For the moment, many verbal malefactors are still being let off with warnings.
'And for the devils, the BOC is heaven-a heaven that is a haven for crooks, criminals, malefactors and Faeldons ...
In modern times we call upon the law to keep such malefactors under control: to define and defend property rights and to enforce reciprocal agreements.
With no histrionics, no overacting, and without evolving into 'characters' in their own right, these malefactors of black magic basically stole the show, transforming with every scene into a powerful undercurrent of evil that seethed, hummed, needled and sometimes exploded into mayhem as the main characters hurtled into their narrative of tragedy.
This would focus attention where it is due: on the malefactors who buy fertilizer with only evil in mind.
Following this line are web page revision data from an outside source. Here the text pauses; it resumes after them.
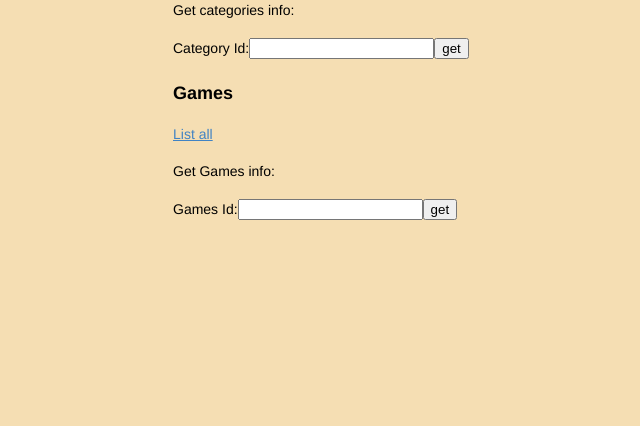
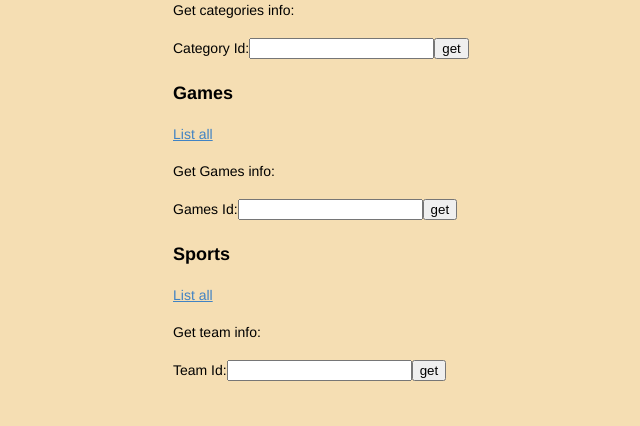
Before and after one commit to sarataboas/Base-de-dados---project, a Flask app: template templates/index.html in a window 1280 px wide. Shown: the part 1075-1501 px from the top of the page, without its empty margins (40-680 px from the left). Before the commit the page ends 1295 px from the top, so only its background shows below. Run offline with Flask 3, Linux system fonts and the light colour scheme; the template is opened without the code that fills it, so the values that code supplies are empty.

Commit message:
adicionei o html do sports

```diff
--- a/templates/index.html
+++ b/templates/index.html
@@ -95,5 +95,16 @@
     </form>
     </p>
 
+    <h3>Sports</h3>
+    <p>
+       <a href="/sports">List all</a>
+    </p>
+    <p>Get team info:
+    <form name="tid" action="javascript:window.open('/teams/'+document.forms['tid'].elements['id'].value,'_self')">
+       Team Id:<input value=" " name="id" type="number" min="1"/><input type="submit" value="get"/>
+    </form>
+    </p>
+
+
 
 {% endblock %}
```
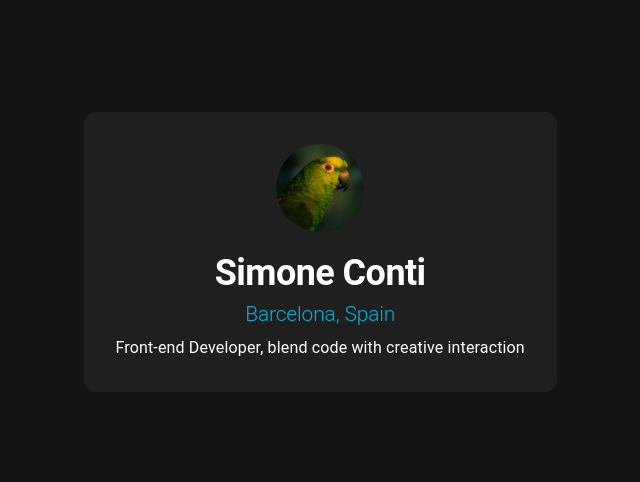
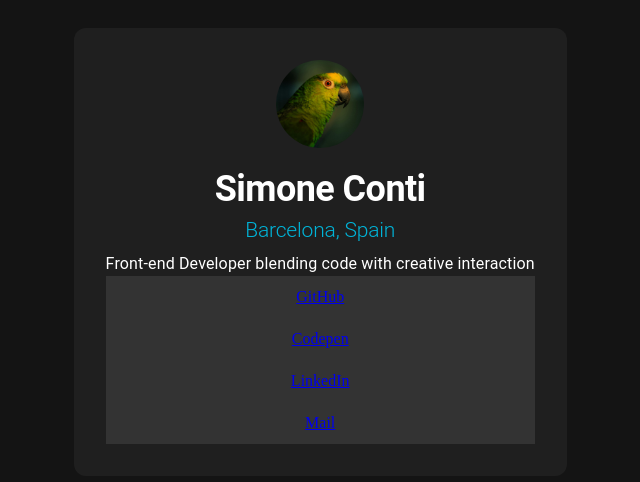
Before and after one commit to simonecontidev/nextjs-social-profile, a Next.js app: page / in a window 1280 px wide. Shown: the part 148-630 px from the top of the page, without its empty margins (315-955 px from the left). Built offline with nearby package versions, Linux system fonts and the light colour scheme.

Commit message:
CustomLink component
Signed-off-by: simonecontidev <barriotropical@gmail.com>

```diff
--- a/src/components/Cards.tsx
+++ b/src/components/Cards.tsx
@@ -2,6 +2,14 @@ import React from 'react';
 import Box from '@mui/material/Box';
 import Typography from '@mui/material/Typography';
 import Image from 'next/image';
+import CustomLink from './CustomLink'; // 👈 importa il TUO componente
+
+const links = [
+  { linkTitle: "GitHub", link: "https://github.com/simonecontidev" },
+  { linkTitle: "Codepen", link: "https://codepen.io/simonecontidev" },
+  { linkTitle: "LinkedIn", link: "https://www.linkedin.com/in/simonecontidev/" },
+  { linkTitle: "Mail", link: "mailto:simonecontisid@gmail.com" }
+];
 
 const Card = () => {
   return (
@@ -20,14 +28,26 @@ const Card = () => {
         height={88}
         style={{ borderRadius: "50%" }}
       />
-      <Typography variant="h1" sx={{ fontSize:"2.25rem", fontWeight: 700, color: "#FFFFFF", marginTop: "1rem" }}>
+      <Typography
+        variant="h1"
+        sx={{ fontSize: "2.25rem", fontWeight: 700, color: "#FFFFFF", marginTop: "1rem" }}
+      >
         Simone Conti
       </Typography>
-      <Typography variant="h2" className="neon" sx={{ fontSize: "1.3125rem", marginTop: "0.5rem"}}>
+      <Typography
+        variant="h2"
+        className="neon"
+        sx={{ fontSize: "1.3125rem", marginTop: "0.5rem" }}
+      >
         Barcelona, Spain
       </Typography>
-      <Typography sx={{ fontSize: "1rem", marginTop: "0.5rem"}}>Front-end Developer, blend code with creative interaction
+      <Typography sx={{ fontSize: "1rem", marginTop: "0.5rem" }}>
+        Front-end Developer blending code with creative interaction
       </Typography>
+
+      {links.map((item) => (
+        <CustomLink key={item.linkTitle} linkData={item} />
+      ))}
     </Box>
   );
 };
--- /dev/null
+++ b/src/components/CustomLink.tsx
@@ -0,0 +1,17 @@
+import Box from '@mui/material/Box';
+import React from 'react';
+import Link from 'next/link';
+
+interface LinkProps {
+  linkData: { linkTitle: string; link: string;};
+}
+
+const CustomLink = ({ linkData }: LinkProps) => {
+  return <Box className="linkBackground" sx={{ padding: "0.75rem 5.625rem"}}>
+  <Link href={linkData.link} target="_blank">
+  {linkData.linkTitle}
+  </Link>
+ </Box>
+}
+
+export default CustomLink
```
But Morales nixed the idea because the prosecution believed Napoles was 'one of the alleged principal malefactors' in the pork barrel scam.
The use of HMDA data to find discrimination malefactors is likely to ensnare lenders analogous to the Equal Opportunity Bank precisely because of their reputations for fairness.
'It saddens us to say that once Congress reinstates death sentences here, and once President Rodrigo Duterte makes good his threat to execute five to six malefactors every day, there's a high likelihood we would have more Jakatia Pawas,' Buhay Rep.
The bureau argues that it needs the ability, once it had obtained a warrant, to listen in on the conversations of terrorists, organized crime figures, spies, and other malefactors. "We would not be able to succeed without the ability to lawfully intercept," says a bureau spokesman in Washington.
Dissers gripe that she has made herself too famous and thus 'attractive' to criminals, and her constant tweets, Instagram feeds and social media bulletins have handily informed malefactors about her whereabouts.
'There is no denying the scourge illicit drugs have foisted upon our society, and neither is there denying the audacity with which malefactors, whether under the influence or otherwise, have perpetuated the most perverse and atrocious crimes in the most repugnant of manners,' the authors said.